⟨

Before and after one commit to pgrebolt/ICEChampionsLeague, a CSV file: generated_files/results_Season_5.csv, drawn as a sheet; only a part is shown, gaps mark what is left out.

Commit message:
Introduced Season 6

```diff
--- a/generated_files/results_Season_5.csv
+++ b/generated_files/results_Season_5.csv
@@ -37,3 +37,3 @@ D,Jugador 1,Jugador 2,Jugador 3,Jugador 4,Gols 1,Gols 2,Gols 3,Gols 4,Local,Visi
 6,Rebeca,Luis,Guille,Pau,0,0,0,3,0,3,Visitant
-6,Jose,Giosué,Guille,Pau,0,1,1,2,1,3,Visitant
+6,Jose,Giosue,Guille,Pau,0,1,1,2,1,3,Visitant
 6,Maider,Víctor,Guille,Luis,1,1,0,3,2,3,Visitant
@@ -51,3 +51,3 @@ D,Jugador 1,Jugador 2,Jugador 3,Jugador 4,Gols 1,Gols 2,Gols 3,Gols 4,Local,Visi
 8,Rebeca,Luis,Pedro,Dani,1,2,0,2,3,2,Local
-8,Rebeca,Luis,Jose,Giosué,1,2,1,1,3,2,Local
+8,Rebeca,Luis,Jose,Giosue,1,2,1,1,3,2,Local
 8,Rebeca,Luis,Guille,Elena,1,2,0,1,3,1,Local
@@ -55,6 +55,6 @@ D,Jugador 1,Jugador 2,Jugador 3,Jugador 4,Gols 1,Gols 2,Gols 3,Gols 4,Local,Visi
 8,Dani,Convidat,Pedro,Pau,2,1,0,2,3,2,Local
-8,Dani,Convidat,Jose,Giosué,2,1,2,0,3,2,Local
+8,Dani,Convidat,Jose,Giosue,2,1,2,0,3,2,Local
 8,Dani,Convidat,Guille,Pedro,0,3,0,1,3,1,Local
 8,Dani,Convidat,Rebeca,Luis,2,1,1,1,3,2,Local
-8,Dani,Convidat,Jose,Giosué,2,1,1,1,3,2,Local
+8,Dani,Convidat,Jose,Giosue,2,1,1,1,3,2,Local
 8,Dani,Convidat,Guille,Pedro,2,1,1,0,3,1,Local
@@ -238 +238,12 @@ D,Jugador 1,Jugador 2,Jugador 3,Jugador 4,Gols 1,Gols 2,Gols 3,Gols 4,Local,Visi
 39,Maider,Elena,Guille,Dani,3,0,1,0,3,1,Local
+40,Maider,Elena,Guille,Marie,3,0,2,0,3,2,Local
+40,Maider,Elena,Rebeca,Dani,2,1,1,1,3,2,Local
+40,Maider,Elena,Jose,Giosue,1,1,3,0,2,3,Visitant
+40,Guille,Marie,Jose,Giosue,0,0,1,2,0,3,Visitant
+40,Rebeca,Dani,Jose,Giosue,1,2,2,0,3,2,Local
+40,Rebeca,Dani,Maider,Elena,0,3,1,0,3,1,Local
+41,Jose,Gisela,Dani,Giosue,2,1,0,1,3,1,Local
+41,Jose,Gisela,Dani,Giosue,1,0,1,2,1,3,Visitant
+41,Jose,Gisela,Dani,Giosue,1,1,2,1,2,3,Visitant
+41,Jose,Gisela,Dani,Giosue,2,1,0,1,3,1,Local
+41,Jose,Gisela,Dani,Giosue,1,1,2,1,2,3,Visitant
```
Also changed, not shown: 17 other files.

⟩

■ **EXERCISE DIRECTIONS**
From the data above, copy each line with the string "Convidat" in it.

■ **RESULT FOR THIS TASK**
 8,Dani,Convidat,Pedro,Pau,2,1,0,2,3,2,Local
-8,Dani,Convidat,Jose,Giosué,2,1,2,0,3,2,Local
+8,Dani,Convidat,Jose,Giosue,2,1,2,0,3,2,Local
 8,Dani,Convidat,Guille,Pedro,0,3,0,1,3,1,Local
 8,Dani,Convidat,Rebeca,Luis,2,1,1,1,3,2,Local
-8,Dani,Convidat,Jose,Giosué,2,1,1,1,3,2,Local
+8,Dani,Convidat,Jose,Giosue,2,1,1,1,3,2,Local
 8,Dani,Convidat,Guille,Pedro,2,1,1,0,3,1,Local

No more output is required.